Extract the full set of records, then give each one again exactly.

::::::

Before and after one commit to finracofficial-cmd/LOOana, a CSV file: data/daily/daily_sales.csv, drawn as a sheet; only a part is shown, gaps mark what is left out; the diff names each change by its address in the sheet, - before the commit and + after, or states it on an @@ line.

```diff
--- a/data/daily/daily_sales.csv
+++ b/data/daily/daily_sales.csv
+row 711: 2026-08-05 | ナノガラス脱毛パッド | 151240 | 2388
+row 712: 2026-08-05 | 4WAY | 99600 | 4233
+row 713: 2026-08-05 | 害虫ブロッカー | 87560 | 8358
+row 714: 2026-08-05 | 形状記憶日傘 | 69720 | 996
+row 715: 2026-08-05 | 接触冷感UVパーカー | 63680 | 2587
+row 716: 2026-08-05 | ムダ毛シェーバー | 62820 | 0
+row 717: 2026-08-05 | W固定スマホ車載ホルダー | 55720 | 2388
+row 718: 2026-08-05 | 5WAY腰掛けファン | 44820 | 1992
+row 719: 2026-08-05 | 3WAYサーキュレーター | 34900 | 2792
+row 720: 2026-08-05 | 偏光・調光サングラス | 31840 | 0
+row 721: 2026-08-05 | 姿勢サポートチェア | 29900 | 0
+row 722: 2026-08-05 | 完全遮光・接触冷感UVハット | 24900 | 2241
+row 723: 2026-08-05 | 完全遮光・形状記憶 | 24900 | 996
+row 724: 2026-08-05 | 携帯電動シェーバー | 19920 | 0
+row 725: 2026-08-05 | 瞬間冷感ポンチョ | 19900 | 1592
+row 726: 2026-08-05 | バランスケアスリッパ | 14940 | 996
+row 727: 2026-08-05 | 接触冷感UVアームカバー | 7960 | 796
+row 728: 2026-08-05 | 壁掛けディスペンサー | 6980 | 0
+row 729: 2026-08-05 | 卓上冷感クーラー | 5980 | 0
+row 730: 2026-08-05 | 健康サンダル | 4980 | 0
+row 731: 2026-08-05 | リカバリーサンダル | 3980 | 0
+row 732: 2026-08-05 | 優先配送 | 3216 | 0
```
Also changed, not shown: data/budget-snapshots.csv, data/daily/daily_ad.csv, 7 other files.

::::::

### Exercise result
Before and after one commit to finracofficial-cmd/LOOana, a CSV file: data/daily/daily_sales.csv, drawn as a sheet; only a part is shown, gaps mark what is left out; the diff names each change by its address in the sheet, - before the commit and + after, or states it on an @@ line.

```diff
--- a/data/daily/daily_sales.csv
+++ b/data/daily/daily_sales.csv
+row 711: 2026-08-05 | ナノガラス脱毛パッド | 151240 | 2388
+row 712: 2026-08-05 | 4WAY | 99600 | 4233
+row 713: 2026-08-05 | 害虫ブロッカー | 87560 | 8358
+row 714: 2026-08-05 | 形状記憶日傘 | 69720 | 996
+row 715: 2026-08-05 | 接触冷感UVパーカー | 63680 | 2587
+row 716: 2026-08-05 | ムダ毛シェーバー | 62820 | 0
+row 717: 2026-08-05 | W固定スマホ車載ホルダー | 55720 | 2388
+row 718: 2026-08-05 | 5WAY腰掛けファン | 44820 | 1992
+row 719: 2026-08-05 | 3WAYサーキュレーター | 34900 | 2792
+row 720: 2026-08-05 | 偏光・調光サングラス | 31840 | 0
+row 721: 2026-08-05 | 姿勢サポートチェア | 29900 | 0
+row 722: 2026-08-05 | 完全遮光・接触冷感UVハット | 24900 | 2241
+row 723: 2026-08-05 | 完全遮光・形状記憶 | 24900 | 996
+row 724: 2026-08-05 | 携帯電動シェーバー | 19920 | 0
+row 725: 2026-08-05 | 瞬間冷感ポンチョ | 19900 | 1592
+row 726: 2026-08-05 | バランスケアスリッパ | 14940 | 996
+row 727: 2026-08-05 | 接触冷感UVアームカバー | 7960 | 796
+row 728: 2026-08-05 | 壁掛けディスペンサー | 6980 | 0
+row 729: 2026-08-05 | 卓上冷感クーラー | 5980 | 0
+row 730: 2026-08-05 | 健康サンダル | 4980 | 0
+row 731: 2026-08-05 | リカバリーサンダル | 3980 | 0
+row 732: 2026-08-05 | 優先配送 | 3216 | 0
```
Also changed, not shown: data/budget-snapshots.csv, data/daily/daily_ad.csv, 7 other files.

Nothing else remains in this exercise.